Messi would continue in search of his goal, and after a trademark dribble where he left no less than four Valencia defenders in his trail he toe-poked a shot towards the corner, but again Diego Alves spoiled his fun by keeping it out. At this stage, Emery’s team only needed a single goal to force extra-time and possibly the lottery of a penalty shoot-out. Could they upset the odds? Lone striker Aduriz nearly equalised with a cheeky lob, but Javier Mascherano recovered to head the ball clear. It was clear that Unai Emery was missing Roberto Soldado in more ways than one, but that’s football.

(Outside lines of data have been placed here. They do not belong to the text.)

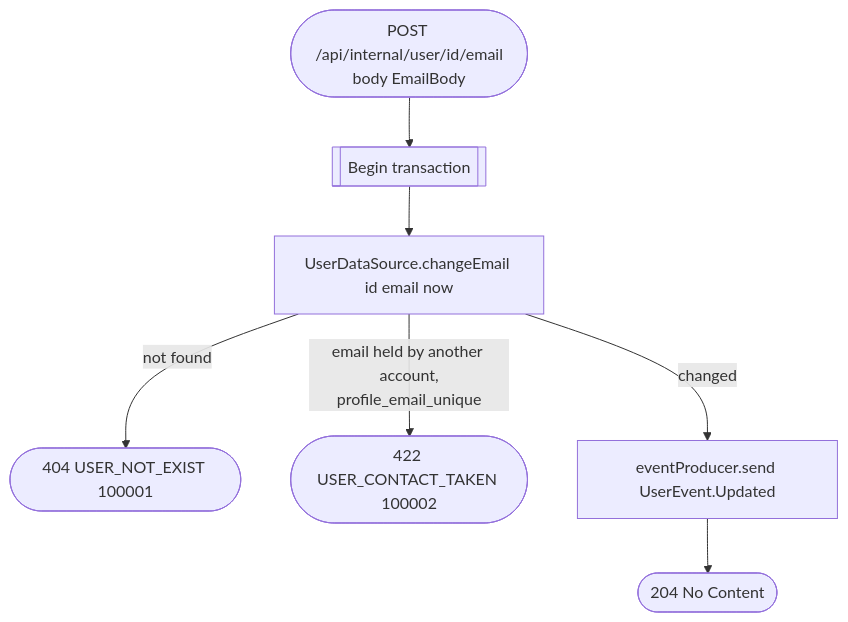
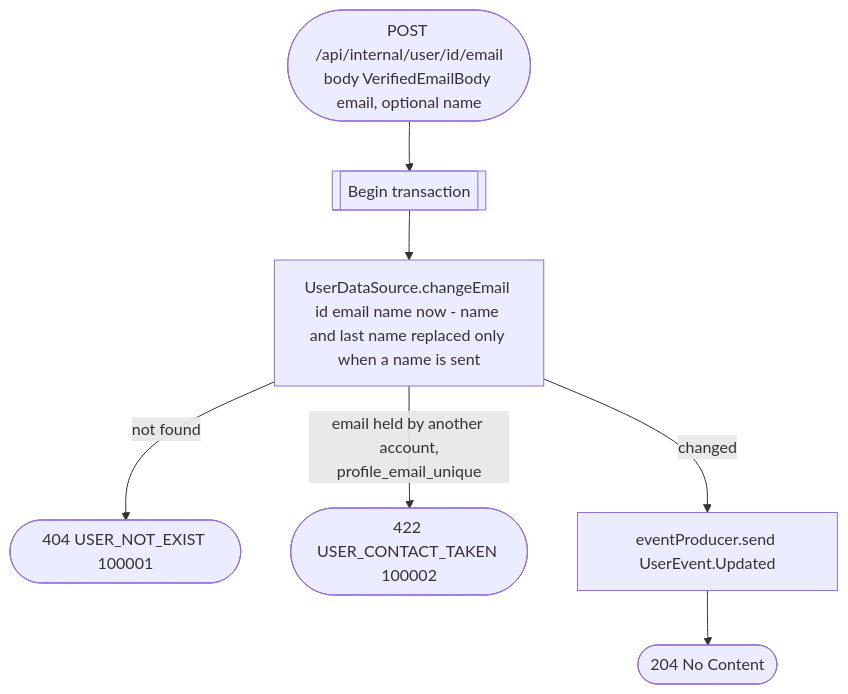
One commit to nocturneproperties/bookkme changed the diagram in docs/operations/user/change-user-email-internal.md. Above: the diagram before and after it, drawn with Mermaid. The commit also changed other lines of this file and 14 other files, not shown here.

Commit message:
[ISSUE-205] let the internal email change replace the profile name

````diff
--- a/docs/operations/user/change-user-email-internal.md
+++ b/docs/operations/user/change-user-email-internal.md
@@ -13,9 +16,9 @@
 ```mermaid
 flowchart TD
-    Start([POST /api/internal/user/id/email<br/>body EmailBody]) --> Tx[[Begin transaction]]
-    Tx --> Change[UserDataSource.changeEmail id email now]
+    Start([POST /api/internal/user/id/email<br/>body VerifiedEmailBody email, optional name]) --> Tx[[Begin transaction]]
+    Tx --> Change[UserDataSource.changeEmail id email name now - name and last name replaced only when a name is sent]
     Change -- not found --> R404([404 USER_NOT_EXIST 100001])
     Change -- email held by another account,<br/>profile_email_unique --> R422([422 USER_CONTACT_TAKEN 100002])
     Change -- changed --> Event[eventProducer.send UserEvent.Updated]
     Event --> R204([204 No Content])
 ```
````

Still Messi tried in vain to find a goal, and he come closest with a typical dink one-on-one with Diego Alves, but the Brazilian keeper somehow reacted quickly enough to palm it wide with his left-hand. It wasn’t Messi’s night in-front of goal, but he could do no wrong with his passing. Again he found a teammate down field, and this time it was Alexis Sanchez. The Chilean held the ball up superbly before picking out the run of Cesc Fabregas, who helped it on to Xavi. The midfield maestro was certainly looking better after his rest, and he took a touch to set up an emphatic finish into the top corner.
Just beforehand Sofiane Feghouli received a second yellow for a silly foul on Carles Puyol, and that turned out to be the game. There were late cameos from Cristian Tello and Andres Iniesta, who returned from injury, but nothing more of real note. Besides, Barcelona were in yet another final. If only they could play like this every game...
Next up is a Saturday evening trip to the Reyno de Navarra and Osasuna.
Man of the match goes to Diego Alves for his super-human/Javi Varas efforts in the Valencia goal, but a quick word on Thiago who performed excellently in defensive midfield. We know he possesses a bunch of skill, and oodles of potential, but this performance was disciplined and calculated. In fact, we didn't miss Sergio Busquets at all. That's saying a lot.